Release the Osama Bin Laden Footage

May 03, 11 Release the Osama Bin Laden Footage

Philip Gourevitch, over at the New Yorker website, argues that the photographs and video footage of Osama Bin Laden’s killing shouldn’t be released to the public. Not just delayed, but not released. Ever.

I have a feeling that if for no other reason than a tsunami of public pressure to release them, they will likely be circulating on front pages by the time you wake up to read this piece. Or if not, soon afterwards. (Ed: As it turns out, the administration favours Gourevitch’s photographic reticence)

That said, even if the pictures are inevitably released, that would do little to make Gourevitch’s argument any less chilling and worthy of thorough rebuke. Even in principle, the idea of not ever publishing the evidence of what the war on terror actually comes down to in the fine print should never be allowed to be accepted.

In the original article, Gourevitch’s argument includes the position that:

The Abu Ghraib photographs were unofficial documents of an official policy that was supposed to be kept secret, but if nothing else, they should have taught us that a photograph of the violence you inflict is always, in very large measure, a self-portrait. In getting rid of bin Laden, Obama has made the greatest step yet toward being able to put that era behind us. Do we want a photo of bin Laden’s bullet-punctured skull to eclipse this moment?

He is dead right in calling the photographs of killings, whether in Abu Ghraib, Afghanistan or Pakistan, ‘in very large measure, a self portrait’. They convey in stark terms the truth that in the course of American foreign policy pursuits people frequently have to die. And often in very horrible ways.

When America – or any nation – for that matter, decides to wage war by whatever euphemism and for whatever motivation, there will always be a tendency of governments to construct a sanitized myth of what is actually involved. The Gulf war used ‘smart bombs’, with ‘minimal’ casualties. Russia ‘quells unrest’ in places like Chechnya. Any government that wants to continue killing finds value in hiding the images of the dead they create. Keeping your voting, lobbying, finicky public in the dark about the brutal nature of the undertakings both helps to ensure support for offensives, and allows citizens to retain a degree of innocence about what their governments are doing. Both outcomes are dishonest.

If America set its mind to destroying Osama bin Laden – and I think there can be little debate on the sensibleness of that approach – then it is incumbent upon them to reflect the full honesty of what that entails to their citizens. What the cheering crowds must find it in themselves to support is not only the euphemistic, abstract removal of a distant enemy, via a Hollywood-inspired story of elite strike teams. They should face and come to terms with the blood and horror of what their desire for revenge required.

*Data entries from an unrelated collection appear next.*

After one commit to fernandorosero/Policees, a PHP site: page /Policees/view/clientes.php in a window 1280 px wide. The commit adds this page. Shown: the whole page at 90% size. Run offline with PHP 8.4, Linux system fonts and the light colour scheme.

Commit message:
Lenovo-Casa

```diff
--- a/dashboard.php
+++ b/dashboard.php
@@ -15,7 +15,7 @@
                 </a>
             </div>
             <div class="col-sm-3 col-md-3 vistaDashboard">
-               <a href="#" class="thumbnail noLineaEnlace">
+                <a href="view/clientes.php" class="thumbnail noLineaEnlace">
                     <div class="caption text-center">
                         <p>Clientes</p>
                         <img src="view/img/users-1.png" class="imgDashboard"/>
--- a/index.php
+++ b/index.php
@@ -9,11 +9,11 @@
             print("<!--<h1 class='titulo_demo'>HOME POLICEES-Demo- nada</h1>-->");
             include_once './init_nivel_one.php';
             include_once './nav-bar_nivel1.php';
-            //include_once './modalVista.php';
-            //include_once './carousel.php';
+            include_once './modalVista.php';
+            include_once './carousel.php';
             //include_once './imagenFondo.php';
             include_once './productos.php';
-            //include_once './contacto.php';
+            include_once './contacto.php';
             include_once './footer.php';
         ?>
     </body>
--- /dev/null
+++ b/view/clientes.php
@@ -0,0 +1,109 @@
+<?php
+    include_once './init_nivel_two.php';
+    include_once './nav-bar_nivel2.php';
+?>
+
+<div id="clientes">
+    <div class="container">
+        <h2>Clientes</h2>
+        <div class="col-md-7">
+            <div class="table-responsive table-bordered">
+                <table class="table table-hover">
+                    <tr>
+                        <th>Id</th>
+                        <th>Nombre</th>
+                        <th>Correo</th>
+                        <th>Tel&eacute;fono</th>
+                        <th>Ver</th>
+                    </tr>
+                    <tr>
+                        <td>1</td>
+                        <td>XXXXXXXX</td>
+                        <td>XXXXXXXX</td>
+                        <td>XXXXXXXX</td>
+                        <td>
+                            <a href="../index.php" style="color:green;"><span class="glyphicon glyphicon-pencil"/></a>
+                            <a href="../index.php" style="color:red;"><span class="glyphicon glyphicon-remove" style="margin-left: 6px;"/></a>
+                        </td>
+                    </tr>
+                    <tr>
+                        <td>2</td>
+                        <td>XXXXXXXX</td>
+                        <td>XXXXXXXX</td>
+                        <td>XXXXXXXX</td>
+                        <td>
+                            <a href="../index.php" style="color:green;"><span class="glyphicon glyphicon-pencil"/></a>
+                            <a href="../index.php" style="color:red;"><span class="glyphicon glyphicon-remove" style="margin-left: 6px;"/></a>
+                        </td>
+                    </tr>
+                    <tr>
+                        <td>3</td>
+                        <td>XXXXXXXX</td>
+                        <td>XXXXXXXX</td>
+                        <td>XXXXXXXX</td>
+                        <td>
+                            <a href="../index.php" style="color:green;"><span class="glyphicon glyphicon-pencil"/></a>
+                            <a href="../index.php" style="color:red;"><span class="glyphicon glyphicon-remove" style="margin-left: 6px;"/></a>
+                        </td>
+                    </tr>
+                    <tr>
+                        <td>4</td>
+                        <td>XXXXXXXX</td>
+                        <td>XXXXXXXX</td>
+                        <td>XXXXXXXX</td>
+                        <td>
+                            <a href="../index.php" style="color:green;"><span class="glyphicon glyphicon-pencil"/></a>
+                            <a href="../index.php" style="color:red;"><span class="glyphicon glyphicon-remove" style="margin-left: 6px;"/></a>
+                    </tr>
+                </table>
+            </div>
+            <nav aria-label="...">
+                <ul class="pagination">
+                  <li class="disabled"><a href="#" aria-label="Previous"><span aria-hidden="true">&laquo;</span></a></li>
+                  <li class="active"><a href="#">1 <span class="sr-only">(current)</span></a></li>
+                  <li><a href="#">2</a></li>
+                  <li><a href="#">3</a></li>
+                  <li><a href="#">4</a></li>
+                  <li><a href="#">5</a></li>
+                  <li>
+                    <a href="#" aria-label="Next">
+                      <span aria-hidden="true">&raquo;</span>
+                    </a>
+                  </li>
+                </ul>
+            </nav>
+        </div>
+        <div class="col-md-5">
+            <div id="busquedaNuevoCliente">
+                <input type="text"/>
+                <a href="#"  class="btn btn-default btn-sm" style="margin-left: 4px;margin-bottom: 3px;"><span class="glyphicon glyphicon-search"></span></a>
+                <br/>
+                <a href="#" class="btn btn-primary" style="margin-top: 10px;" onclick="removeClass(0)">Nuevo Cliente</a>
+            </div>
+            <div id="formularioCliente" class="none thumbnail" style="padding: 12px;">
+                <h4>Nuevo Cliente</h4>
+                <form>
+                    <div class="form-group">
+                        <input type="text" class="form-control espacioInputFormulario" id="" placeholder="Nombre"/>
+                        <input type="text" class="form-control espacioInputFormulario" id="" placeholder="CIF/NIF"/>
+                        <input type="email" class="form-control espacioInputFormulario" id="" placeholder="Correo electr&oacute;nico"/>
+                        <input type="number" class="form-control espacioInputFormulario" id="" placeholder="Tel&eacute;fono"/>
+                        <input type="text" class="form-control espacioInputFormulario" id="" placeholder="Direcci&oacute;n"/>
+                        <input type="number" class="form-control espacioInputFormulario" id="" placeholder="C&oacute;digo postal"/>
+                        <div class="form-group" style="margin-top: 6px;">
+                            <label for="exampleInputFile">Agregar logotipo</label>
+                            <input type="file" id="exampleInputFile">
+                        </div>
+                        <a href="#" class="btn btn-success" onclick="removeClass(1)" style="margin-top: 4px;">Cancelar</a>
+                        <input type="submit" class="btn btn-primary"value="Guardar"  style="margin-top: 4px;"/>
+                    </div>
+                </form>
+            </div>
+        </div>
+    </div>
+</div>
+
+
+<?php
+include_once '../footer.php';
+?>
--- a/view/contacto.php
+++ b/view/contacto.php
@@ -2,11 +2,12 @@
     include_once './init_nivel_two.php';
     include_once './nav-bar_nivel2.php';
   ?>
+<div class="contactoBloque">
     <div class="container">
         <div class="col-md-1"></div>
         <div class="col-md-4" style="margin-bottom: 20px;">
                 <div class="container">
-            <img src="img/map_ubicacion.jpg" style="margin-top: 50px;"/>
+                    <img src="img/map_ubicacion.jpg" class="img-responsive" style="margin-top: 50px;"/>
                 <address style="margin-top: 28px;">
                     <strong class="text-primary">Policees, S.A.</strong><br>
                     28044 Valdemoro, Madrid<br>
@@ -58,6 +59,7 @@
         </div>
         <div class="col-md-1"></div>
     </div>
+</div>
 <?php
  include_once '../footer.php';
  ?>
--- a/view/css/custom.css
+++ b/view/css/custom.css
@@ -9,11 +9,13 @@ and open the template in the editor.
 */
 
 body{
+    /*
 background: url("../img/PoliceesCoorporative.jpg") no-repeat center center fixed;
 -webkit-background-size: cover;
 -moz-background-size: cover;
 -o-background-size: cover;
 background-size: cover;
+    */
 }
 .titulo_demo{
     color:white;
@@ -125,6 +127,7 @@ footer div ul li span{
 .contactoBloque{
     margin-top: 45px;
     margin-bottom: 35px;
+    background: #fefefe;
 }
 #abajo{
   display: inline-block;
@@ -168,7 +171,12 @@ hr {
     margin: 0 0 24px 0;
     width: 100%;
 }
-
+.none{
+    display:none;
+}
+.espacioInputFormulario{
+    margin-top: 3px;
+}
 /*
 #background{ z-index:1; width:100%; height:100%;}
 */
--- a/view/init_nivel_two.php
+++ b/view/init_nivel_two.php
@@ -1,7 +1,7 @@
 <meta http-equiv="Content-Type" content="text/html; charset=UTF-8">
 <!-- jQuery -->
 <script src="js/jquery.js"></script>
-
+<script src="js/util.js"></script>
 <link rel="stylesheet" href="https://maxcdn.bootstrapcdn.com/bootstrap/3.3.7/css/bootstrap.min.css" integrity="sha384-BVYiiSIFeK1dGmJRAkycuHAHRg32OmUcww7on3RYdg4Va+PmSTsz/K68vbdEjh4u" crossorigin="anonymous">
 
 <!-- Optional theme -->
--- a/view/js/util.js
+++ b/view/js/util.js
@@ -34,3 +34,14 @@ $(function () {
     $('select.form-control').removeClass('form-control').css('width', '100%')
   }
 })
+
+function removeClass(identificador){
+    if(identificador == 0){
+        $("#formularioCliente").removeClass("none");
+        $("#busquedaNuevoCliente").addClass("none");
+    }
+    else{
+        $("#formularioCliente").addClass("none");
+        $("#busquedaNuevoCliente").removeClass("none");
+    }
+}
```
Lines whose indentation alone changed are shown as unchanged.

To withold the pictures allows the nation to construct a cheering, self-indulgent fantasy of smug victory. To release them would replace that fantasy, delicious to Washington, with a sober appraisal of what they, as a country, are engaged in. If America’s operations in America’s wars are fashioned into stories of sanitised heroism, it becomes easier to see might as the solution to problems. A simple mathematical logic of the application of force. To release these pictures forces citizens to lose their innocence about what it is that their troops do on their behalf, and confront the emotional, human reality of what it is that they do in these places they fight in.

Osama’s killing will have been no less an important strategic imperative, but it will be one whose full detail America was honest about. A story that cannot be bent into abstract triumphalism.

Image by Aman Desmukh